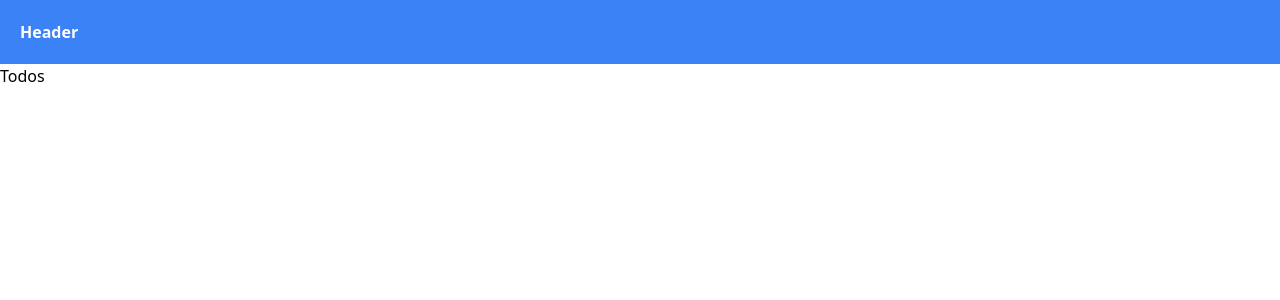
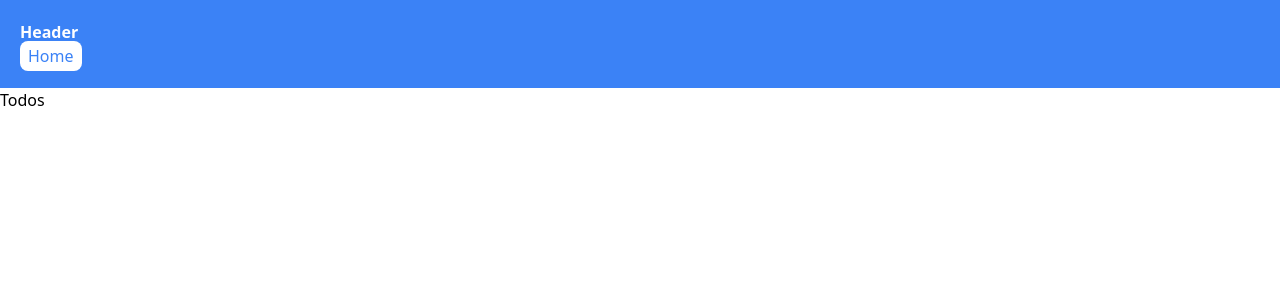
Before and after one commit to DanielMcIntyre2022/Next-JS-13-TypeScript-Testing, a Next.js app: page /todos in a window 1280 px wide. Shown: the top 300 px of the page. Built offline with nearby package versions, Linux system fonts and the light colour scheme.

Commit message:
created link tag to home page in Header component

```diff
--- a/app/Header.tsx
+++ b/app/Header.tsx
@@ -1,9 +1,11 @@
 import React from 'react'
+import Link from 'next/link';
 
 function Header() {
   return (
     <header className='p-5 bg-blue-500'>
       <p className='font-bold text-white'>Header</p>
+      <Link href='/' className='px-2 py-1 bg-white text-blue-500 rounded-lg'>Home</Link>
     </header>
   )
 }
```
○ ○ ○
- Work item
Take each line above that contains "import" and copy it out.

- Result of this task
 import React from 'react'
+import Link from 'next/link';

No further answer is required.